◆ WORK REQUIRED
Determine how many lines of the listing below include the string "else". Output the number and nothing more.

◆ TASK INPUTS
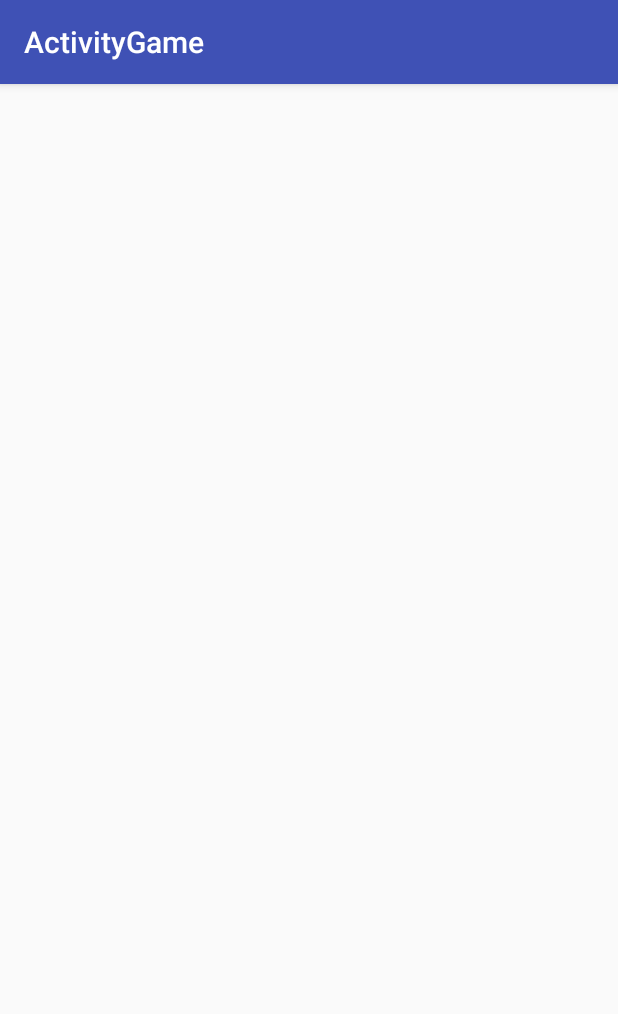
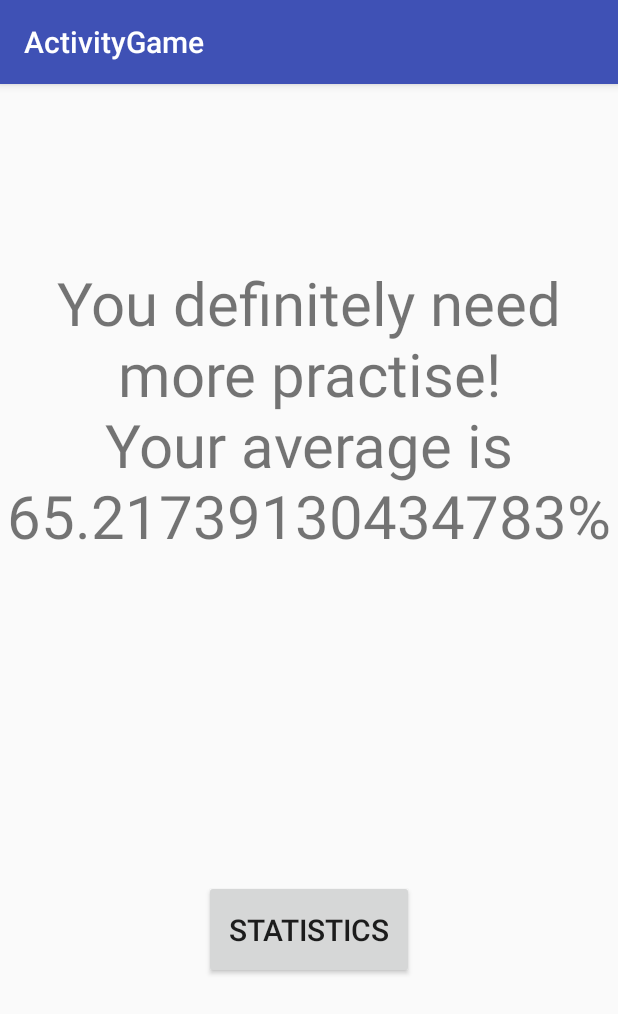
Before and after one commit to gapso8/ActivityGame, an Android app: the EndActivity screen opened directly, with no data from a screen before it, on a phone screen of 412 x 824 dp. Shown: the top 1014 px of the screen. Run offline under Robolectric (Android 15) with nearby library versions, the phone set to English and light mode, and no system bars.

Commit message:
new activity, endActivity textView

```diff
--- a/app/src/main/AndroidManifest.xml
+++ b/app/src/main/AndroidManifest.xml
@@ -17,7 +17,8 @@
             </intent-filter>
         </activity>
         <activity android:name=".SecondActivity" />
-        <activity android:name=".EndActivity"></activity>
+        <activity android:name=".EndActivity" />
+        <activity android:name=".StatisticsActivity"></activity>
     </application>
 
 </manifest>
--- a/app/src/main/java/com/example/gaper/activity/EndActivity.java
+++ b/app/src/main/java/com/example/gaper/activity/EndActivity.java
@@ -1,13 +1,60 @@
 package com.example.gaper.activity;
 
+import android.content.Intent;
 import android.support.v7.app.AppCompatActivity;
 import android.os.Bundle;
+import android.view.View;
+import android.widget.Button;
+import android.widget.TextView;
 
-public class EndActivity extends AppCompatActivity {
+public class EndActivity extends SecondActivity {
+
+    private TextView endText;
+    private Button stats;
+
+    double correct = 15;
+    double incorrect = 8;
+    double average = (correct / (correct + incorrect));
+
+
+    private View.OnClickListener btnClickListener = new View.OnClickListener() {
+        @Override
+        public void onClick(View v) {
+            switch (v.getId()) {
+                case R.id.stats:
+                    theEnd();
+                    break;
+            }
+        }
+    };
 
     @Override
     protected void onCreate(Bundle savedInstanceState) {
         super.onCreate(savedInstanceState);
         setContentView(R.layout.activity_end);
+        stats = (Button) findViewById(R.id.stats);
+        stats.setOnClickListener(btnClickListener);
+        endText = (TextView) findViewById(R.id.endText);
+
+        setText(average);
+    }
+
+    private void setText(double average) {
+        if (correct + incorrect == 0)
+            endText.setText("You have to do at least one word");
+        else if (average >= 0.9)
+            endText.setText("Very good!\nYour average is " + average * 100 + "%");
+        else if (average >= 0.7 && average < 0.9)
+            endText.setText("It could be better!\nYour average is " + average * 100 + "%");
+        else if (average >= 0.5 && average < 0.7)
+            endText.setText("You definitely need more practise!\nYour average is " + average * 100 + "%");
+        else if (average >= 0.0 && average < 0.5)
+            endText.setText("Very bad!\nYour average is " + average * 100 + "%");
+    }
+
+
+    private void theEnd() {
+        Intent g = new Intent(EndActivity.this, StatisticsActivity.class);
+        startActivity(g);
     }
 }
--- a/app/src/main/res/layout/activity_end.xml
+++ b/app/src/main/res/layout/activity_end.xml
@@ -6,4 +6,29 @@
     android:layout_height="match_parent"
     tools:context="com.example.gaper.activity.EndActivity">
 
+    <TextView
+        android:id="@+id/endText"
+        android:layout_width="0dp"
+        android:layout_height="246dp"
+        android:text="@string/endText"
+        android:textAlignment="center"
+        android:textSize="40sp"
+        app:layout_constraintBottom_toBottomOf="parent"
+        app:layout_constraintEnd_toEndOf="parent"
+        app:layout_constraintStart_toStartOf="parent"
+        app:layout_constraintTop_toTopOf="parent"
+        app:layout_constraintVertical_bias="0.227" />
+
+    <Button
+        android:id="@+id/stats"
+        android:layout_width="140dp"
+        android:layout_height="66dp"
+        android:text="@string/statistics"
+        android:textSize="20sp"
+        app:layout_constraintBottom_toBottomOf="parent"
+        app:layout_constraintEnd_toEndOf="parent"
+        app:layout_constraintHorizontal_bias="0.501"
+        app:layout_constraintStart_toStartOf="parent"
+        app:layout_constraintTop_toBottomOf="@+id/endText"
+        app:layout_constraintVertical_bias="0.493" />
 </android.support.constraint.ConstraintLayout>
--- a/app/src/main/res/layout/activity_second.xml
+++ b/app/src/main/res/layout/activity_second.xml
@@ -112,7 +112,7 @@
         android:id="@+id/share"
         android:layout_width="0dp"
         android:layout_height="41dp"
-        android:text="@string/share"
+        android:text="@string/app_name"
         android:textAlignment="center"
         android:textSize="25sp"
         app:layout_constraintBottom_toTopOf="@+id/newWord"
@@ -124,7 +124,7 @@
     <Button
         android:id="@+id/end"
         style="@style/Widget.AppCompat.Button.Borderless"
-        android:layout_width="91dp"
+        android:layout_width="141dp"
         android:layout_height="38dp"
         android:text="@string/the_end"
         android:textSize="14sp"
--- a/app/src/main/res/values/strings.xml
+++ b/app/src/main/res/values/strings.xml
@@ -11,4 +11,7 @@
     <string name="newWord">New Word</string>
     <string name="share">TextView</string>
     <string name="the_end">The End</string>
+    <string name="statisticsButton">Statistics</string>
+    <string name="endText">text</string>
+    <string name="statistics">Statistics</string>
 </resources>
```
Also changed, not shown: app/src/main/java/com/example/gaper/activity/SecondActivity.java (+15 -1 lines), app/src/main/java/com/example/gaper/activity/StatisticsActivity.java (added, +26 -0 lines), app/src/main/res/layout/activity_statistics.xml (added, +21 -0 lines).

◆ OUTPUT OF THE EXERCISE
4